Rapid Reviews: Love & Mercy and Insidious: Chapter 3
The Beach Boys have been a lifelong favorite of mine ever since I was a child singing along to "Kokomo" from their 1989 Still Cruisin' album. The band's song-writing visionary, Brian Wilson, is a master of orchestral arrangements and vocal harmonies who's repeatedly proclaimed that his brilliant ideas spawn from the music he hears in his head. Needless to say, Wilson's admitted history of audio-hallucinations and multi-year recluse lifestyle in the 1970s landed him on the doorstep of radical therapist, Dr. Eugene Landy, which sets the table for Bill Pohlad's newly released musical biography, Love & Mercy.
As a non-chronological examination of the songwriting icon, Brian Wilson (played by Paul Dano and John Cusack), Love & Mercy tackles one of the most bizarre real-life stories of manipulation. Wilson pushes musical boundaries when he produces Pet Sounds, what would become one of the greatest rock albums ever written, but the repercussions of his psychedelic drug use cripples his psyche and makes him extremely vulnerable. Years later, his most trusted confidant, Dr. Landy (Paul Giamatti), has brainwashed Wilson and taken complete control over every aspect of the musician's life. All until Brian meets a spirited woman, Melinda Ledbetter (Elizabeth Banks), who discovers Landy's unnatural stranglehold and tries desperately to open Brian's eyes to this unsettling reality.
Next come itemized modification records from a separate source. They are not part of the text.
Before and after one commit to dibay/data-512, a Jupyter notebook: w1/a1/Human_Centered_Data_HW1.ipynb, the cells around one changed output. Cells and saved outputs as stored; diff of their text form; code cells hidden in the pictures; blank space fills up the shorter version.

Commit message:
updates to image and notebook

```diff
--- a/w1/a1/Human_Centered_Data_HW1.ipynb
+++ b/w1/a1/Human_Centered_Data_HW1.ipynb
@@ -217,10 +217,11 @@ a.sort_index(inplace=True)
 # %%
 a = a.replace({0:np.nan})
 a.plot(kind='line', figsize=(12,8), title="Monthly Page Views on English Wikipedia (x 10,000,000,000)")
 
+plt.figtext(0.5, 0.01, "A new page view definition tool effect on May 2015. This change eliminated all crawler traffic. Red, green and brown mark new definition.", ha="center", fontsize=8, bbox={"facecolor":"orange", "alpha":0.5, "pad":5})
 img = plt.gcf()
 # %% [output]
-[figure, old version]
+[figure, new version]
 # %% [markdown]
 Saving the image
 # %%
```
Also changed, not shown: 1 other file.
Love & Mercy is a surprisingly artistic biopic that jumps back and forth between the rise of Wilson's creative emergence and his over-medicated, prison-like lifestyle during the 1980s. Despite the film's erratic maneuvering between timelines that never feels as fluid as it should, engrossing performances from both Paul Dano and John Cusack keep the audience entangled in this peculiar true story. Fans of The Beach Boys, and more particularly Pet Sounds, will find themselves completely enamored by the film's 1960s storyline, even though John Cusack's portion of the feature feels barren and incomplete. Perhaps the most interesting story lies somewhere in between these over a decade-spread chunks of Wilson's life. Either way, Love & Mercy is an unevenly paced, yet still still effective, piece of dramatic filmmaking.
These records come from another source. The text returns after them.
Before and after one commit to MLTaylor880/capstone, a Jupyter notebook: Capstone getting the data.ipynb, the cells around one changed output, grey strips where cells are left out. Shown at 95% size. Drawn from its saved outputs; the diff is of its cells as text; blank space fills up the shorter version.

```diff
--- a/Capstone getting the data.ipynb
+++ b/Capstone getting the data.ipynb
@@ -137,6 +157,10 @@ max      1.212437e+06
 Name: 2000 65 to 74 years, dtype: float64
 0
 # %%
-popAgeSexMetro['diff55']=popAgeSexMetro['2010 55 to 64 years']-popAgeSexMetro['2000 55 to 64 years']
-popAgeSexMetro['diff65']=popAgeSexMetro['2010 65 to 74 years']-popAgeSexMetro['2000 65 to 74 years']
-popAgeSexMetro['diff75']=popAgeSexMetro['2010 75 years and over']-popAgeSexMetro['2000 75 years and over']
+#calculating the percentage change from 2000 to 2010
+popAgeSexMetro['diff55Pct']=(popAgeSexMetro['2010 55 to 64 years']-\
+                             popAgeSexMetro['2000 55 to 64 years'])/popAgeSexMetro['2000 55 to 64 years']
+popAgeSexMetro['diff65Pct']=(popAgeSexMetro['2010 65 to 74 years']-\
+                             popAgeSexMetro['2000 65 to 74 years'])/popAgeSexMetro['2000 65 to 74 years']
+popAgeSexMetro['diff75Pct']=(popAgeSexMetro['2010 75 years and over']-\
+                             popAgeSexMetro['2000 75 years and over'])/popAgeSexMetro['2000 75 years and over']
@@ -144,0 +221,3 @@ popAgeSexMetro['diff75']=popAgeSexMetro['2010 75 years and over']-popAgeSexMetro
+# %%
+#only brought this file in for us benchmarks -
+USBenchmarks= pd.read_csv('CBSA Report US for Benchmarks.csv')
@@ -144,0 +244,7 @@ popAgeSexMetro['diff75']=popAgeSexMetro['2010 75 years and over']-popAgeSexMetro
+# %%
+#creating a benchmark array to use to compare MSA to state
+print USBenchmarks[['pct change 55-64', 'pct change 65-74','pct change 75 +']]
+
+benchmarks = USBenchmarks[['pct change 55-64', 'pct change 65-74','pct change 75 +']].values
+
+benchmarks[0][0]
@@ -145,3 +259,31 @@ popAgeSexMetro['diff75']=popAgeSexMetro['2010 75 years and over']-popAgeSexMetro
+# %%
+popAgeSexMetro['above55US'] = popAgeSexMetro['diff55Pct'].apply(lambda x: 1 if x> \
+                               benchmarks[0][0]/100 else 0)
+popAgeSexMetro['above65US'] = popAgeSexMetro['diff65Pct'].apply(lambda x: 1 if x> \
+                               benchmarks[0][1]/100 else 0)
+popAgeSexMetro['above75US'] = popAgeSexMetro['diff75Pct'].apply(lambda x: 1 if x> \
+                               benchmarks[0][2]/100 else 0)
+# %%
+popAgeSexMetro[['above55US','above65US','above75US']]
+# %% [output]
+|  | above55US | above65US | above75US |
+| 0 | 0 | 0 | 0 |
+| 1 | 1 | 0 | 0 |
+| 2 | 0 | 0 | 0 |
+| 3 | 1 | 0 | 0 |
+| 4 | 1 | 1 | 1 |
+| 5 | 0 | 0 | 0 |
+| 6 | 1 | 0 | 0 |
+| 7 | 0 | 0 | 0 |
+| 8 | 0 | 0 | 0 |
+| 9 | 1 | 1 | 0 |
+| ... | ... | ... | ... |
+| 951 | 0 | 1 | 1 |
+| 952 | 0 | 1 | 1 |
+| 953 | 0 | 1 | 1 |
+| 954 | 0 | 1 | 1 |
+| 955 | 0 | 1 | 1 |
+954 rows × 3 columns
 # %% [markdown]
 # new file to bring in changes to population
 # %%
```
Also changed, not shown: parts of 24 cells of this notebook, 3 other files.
Stars: 2 and a half stars out of 4
Horror guru James Wan, director of Saw and The Conjuring, introduced us to the franchise's origin, Insidious, back in 2010. A handful of years and two films later, Wan has jumped ship while the original creator, writer Leigh Whannell, has taken a seat in the director's chair. And how did Whannell expect to re-brand this horror franchise? The new visionary takes audiences back to where it all began with the prequel, Insidious: Chapter 3.
Before the Lambert family was even in the picture, gifted paranormal psychic, Elise Rainier (played by Lin Shaye), is visited by a high school teenager named Quinn (Stefanie Scott) who recently lost her mother to cancer. Together they call out to the dead only to discover a dangerous spirit attempting to attach itself to the young girl. Despite Elise's most emphatic demands to put an end to trying to contact her mother, Quinn finds herself in the clutches of an evil demon.
As someone who was outspokenly against the original Insidious, I decided to give the franchise another shot at redemption. Unfortunately, we're given more of the same. While Chapter 3 plays very well during its more intense moments and offers a strong collection of solid scares, every aspect of the film that takes place in between these frightful scenes is absolute garbage. Venturing deeper into "The Further" does nothing but weaken the effectiveness of the story and culminates into a laughable finale. Co-star Dermot Mulroney can't be taken seriously in any role and moviegoers need to start avoiding this unflattering horror franchise all together.
Stars: 1 and a half stars out of 4